It has been subject to considerable review by people from a wide variety of perspectives, both at a workshop in Berlin at the Global Public Policy Institute, which managed and oversaw this project, and in interviews by Institute staff. The resulting report is: "Architecture for Change: An Account of the Mining, Minerals and Sustainable Development Project." Berlin: Global Public Policy Institute, 2006.

You can download a copy from the web site of the Global Public Policy Institute, http://www.globalpublicpolicy.net/ under the heading “Research.” The precise reference is http://www.globalpublicpolicy.net/index.php?id=281. The report is also available on the web site of the International Institute for Environment and Development, which hosted the Mining Minerals and Sustainable Development Project, http://www.iied.org/.

We continue to believe that the various studies and reports compiled by MMSD are widely useful to a variety of individuals and organizations and are appreciative of IIED’s maintenance of this web site: www.iied.org/mmsd. There has been some slight delay in sending this announcement as a result of data base issues, for which I apologize. I want to thank Caroline Digby for her extremely helpful contribution to this project. We both want to express our appreciation to the staff of the Global Public Policy Institute, particularly Jan Martin Witte, for helping us through this effort.

Luke Danielson
Gunnison, Colorado, USA
former Director, Mining Minerals and Sustainable Development Project

PPS. I left the farm in Iowa and traveled 2,100 miles back to Vancouver through the vast snow storms that blanketed the northwest in thick white stuff. On my first day back in the office I opened the September 2006 issue of Mining Engineering to an article Tracking progress toward sustainability: linking the power of measurement and story. Who could resist an article with so clever a title? Although the perpetual echo of that overworked word sustainability almost forced me to pass up reading. There are the seven questions again, used as the basis for tracking progress in the mining industry. I cannot work out how this is done other than for each question you fill in a box for: (1) story; (2) measurement; (3) Judgment/synthesis; and (4) communication. Appears BHP Billiton uses this system to monitor their work. I cannot resist quoting the following from the conclusions of the paper:

“By embracing the concept of story, there is much to be gained. Many aspects of contribution (sic) that the mining industry makes are simply beyond the realm of measured indicators. In many communities, the livelihood brought by mining is important, not only because of jobs, wages and cash contribution to the local charity, but more importantly because of the stability, respect and confidence it brings to families and community during the life of the mine. There are many examples of where this sense of community leads to lasting relationships that far outweigh the significance of what can be short-term mining income. This side of mining’s contribution defies capture in measured indicators.”
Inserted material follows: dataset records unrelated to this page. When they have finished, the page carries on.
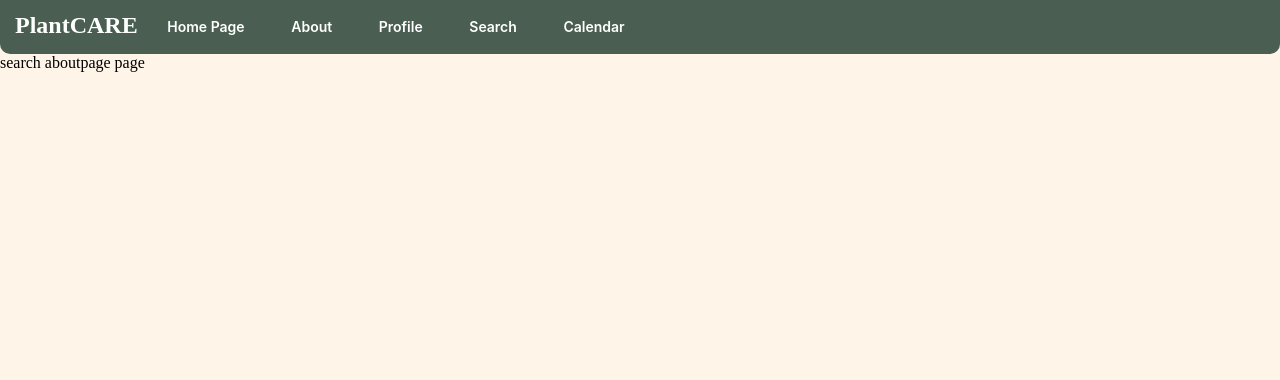
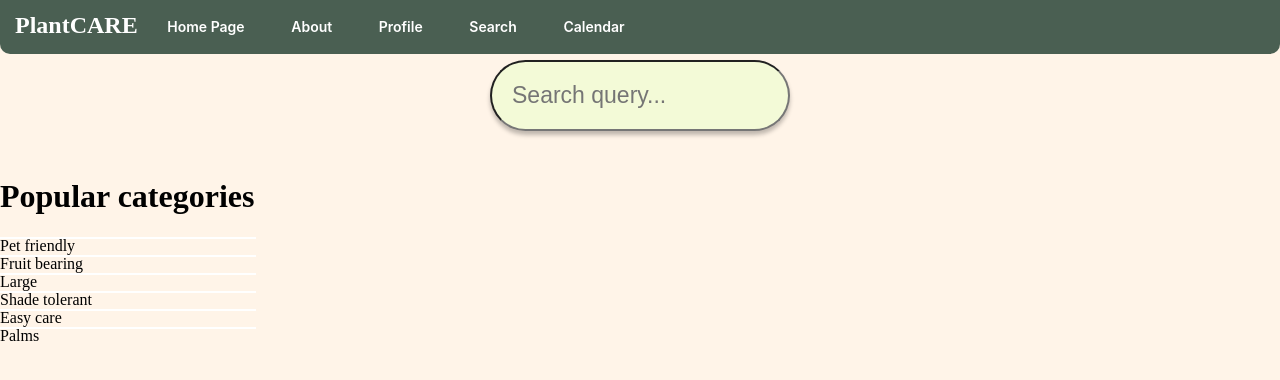
Before and after one commit to essence-666/fontend-project, a Next.js app: page /search in a window 1280 px wide. Shown: the top 380 px of the page. Built offline with nearby package versions, Linux system fonts and the light colour scheme.

Commit message:
feat(search): add items to the searchpaged

```diff
--- a/src/app/search/page.tsx
+++ b/src/app/search/page.tsx
@@ -1,7 +1,26 @@
 import styles from "../styles/search.module.css";
 
 const searchPage = () => {
-  return <div> search aboutpage page </div>;
+  return (
+    <div>
+      <div className={styles.inputContainer}>
+        <input
+          className={styles.inputBox}
+          type="text"
+          placeholder="Search query..."
+        />
+      </div>
+      <div className={styles.categoriesContainer}>
+        <h1> Popular categories </h1>
+        <div className={styles.flowersContainer}> Pet friendly </div>
+        <div className={styles.flowersContainer}> Fruit bearing</div>
+        <div className={styles.flowersContainer}> Large</div>
+        <div className={styles.flowersContainer}> Shade tolerant</div>
+        <div className={styles.flowersContainer}> Easy care</div>
+        <div className={styles.flowersContainer}> Palms</div>
+      </div>
+    </div>
+  );
 };
 
 export default searchPage;
--- a/src/app/styles/search.module.css
+++ b/src/app/styles/search.module.css
@@ -0,0 +1,33 @@
+.inputBox {
+  border-radius: 13px;
+  width: 20%;
+  font-size: 23px;
+  background-color: #f3fad7;
+  display: flex;
+  flex-direction: row;
+  align-items: center;
+  padding: 20px;
+  gap: 5.8px;
+  box-shadow: 0px 4px 4px rgba(0, 0, 0, 0.25);
+  border-radius: 40.6px;
+}
+
+.inputContainer {
+  display: flex;
+  justify-content: center;
+  align-items: center;
+  margin-top: 0.5%;
+  font-family: "Roboto", sans-serif;
+}
+
+.flowersContainer {
+  background-color: white;
+  border: 10px;
+  width: 20%;
+  height: 13%;
+}
+
+.categoriesContainer {
+  display: grid;
+  margin-top: 2%;
+}
```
But beware:

“Such a perspective is a double-edged sword because story also includes the black side—the negative experiences. And mining, like every facet of human activity, has its share of the negative, whether it is related to loss of life from accidents or poor design, labor strife, environmental disaster, the wrench of ill-prepared-for closure or community discontent about the unfairness of the distribution of associate benefits.”